One of the core staples of the past 40 years, and an anchor propping up the dollar’s reserve status, was a global financial system based on the petrodollar. This was a world in which oil producers would sell their product to the US (and the rest of the world) for dollars, which they would then recycle the proceeds of in dollar-denominated assets and, while investing in dollar-denominated markets, explicitly prop up the USD as the world reserve currency. All of this would support the standing of the US as the world’s undisputed financial superpower.
One day after we reported that the “UK is asking Saudis for more oil even as MBS invites Xi Jinping to Riyadh to strengthen ties”, the WSJ is out with a blockbuster report, noting that “Saudi Arabia is in active talks with Beijing to price some of its oil sales to China in yuan,” a move that could cripple not only the petrodollar’s dominance of the global petroleum market – something which Zoltan Pozsar predicted in his last note – and mark another shift by the world’s top crude exporter toward Asia, but also a move aimed squarely at the heart of the US financial system which has taken advantage of the dollar’s reserve status by printing as many dollars as needed to fund government spending for the past decade.
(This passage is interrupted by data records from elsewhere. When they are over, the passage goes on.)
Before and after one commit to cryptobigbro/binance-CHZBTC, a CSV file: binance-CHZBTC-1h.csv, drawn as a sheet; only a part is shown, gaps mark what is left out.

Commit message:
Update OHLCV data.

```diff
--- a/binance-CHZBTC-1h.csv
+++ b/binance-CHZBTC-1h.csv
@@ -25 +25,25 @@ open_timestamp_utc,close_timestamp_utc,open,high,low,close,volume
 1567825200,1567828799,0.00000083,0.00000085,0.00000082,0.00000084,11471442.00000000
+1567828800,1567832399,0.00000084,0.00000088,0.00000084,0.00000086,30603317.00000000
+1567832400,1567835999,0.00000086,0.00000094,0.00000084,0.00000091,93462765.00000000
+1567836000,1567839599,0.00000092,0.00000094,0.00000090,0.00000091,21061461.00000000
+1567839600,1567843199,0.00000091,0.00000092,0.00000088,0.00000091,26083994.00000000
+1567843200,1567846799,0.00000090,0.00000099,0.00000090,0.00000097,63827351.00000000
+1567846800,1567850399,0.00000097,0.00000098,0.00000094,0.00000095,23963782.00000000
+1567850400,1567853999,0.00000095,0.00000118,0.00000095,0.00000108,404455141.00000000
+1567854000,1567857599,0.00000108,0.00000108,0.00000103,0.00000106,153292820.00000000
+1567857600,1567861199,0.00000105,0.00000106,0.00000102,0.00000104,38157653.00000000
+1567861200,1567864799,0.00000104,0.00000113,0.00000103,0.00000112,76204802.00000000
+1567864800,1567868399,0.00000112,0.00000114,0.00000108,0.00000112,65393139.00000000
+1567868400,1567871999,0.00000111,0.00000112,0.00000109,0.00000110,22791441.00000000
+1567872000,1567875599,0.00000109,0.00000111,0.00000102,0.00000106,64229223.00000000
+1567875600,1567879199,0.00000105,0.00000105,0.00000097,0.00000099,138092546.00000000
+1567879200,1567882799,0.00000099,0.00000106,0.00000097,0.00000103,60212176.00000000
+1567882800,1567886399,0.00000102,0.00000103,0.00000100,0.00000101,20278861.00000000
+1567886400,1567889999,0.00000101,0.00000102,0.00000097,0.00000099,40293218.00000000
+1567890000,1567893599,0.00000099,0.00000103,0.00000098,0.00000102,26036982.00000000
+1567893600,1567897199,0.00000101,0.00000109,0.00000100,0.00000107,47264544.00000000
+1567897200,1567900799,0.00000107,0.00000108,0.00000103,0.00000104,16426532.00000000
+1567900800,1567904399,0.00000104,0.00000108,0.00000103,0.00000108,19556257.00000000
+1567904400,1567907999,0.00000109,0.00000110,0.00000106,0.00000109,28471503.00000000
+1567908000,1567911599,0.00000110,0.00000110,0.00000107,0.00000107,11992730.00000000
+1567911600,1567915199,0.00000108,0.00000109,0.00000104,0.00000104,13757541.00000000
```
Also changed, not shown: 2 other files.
According to the report, the talks with China over yuan-priced oil contracts have been off and on for six years but have accelerated this year as the Saudis have grown increasingly unhappy with decades-old U.S. security commitments to defend the kingdom.
The Saudis are angry over the U.S.’s lack of support for their intervention in the Yemen civil war, and over the Biden administration’s attempt to strike a deal with Iran over its nuclear program. Saudi officials have said they were shocked by the precipitous U.S. withdrawal from Afghanistan last year.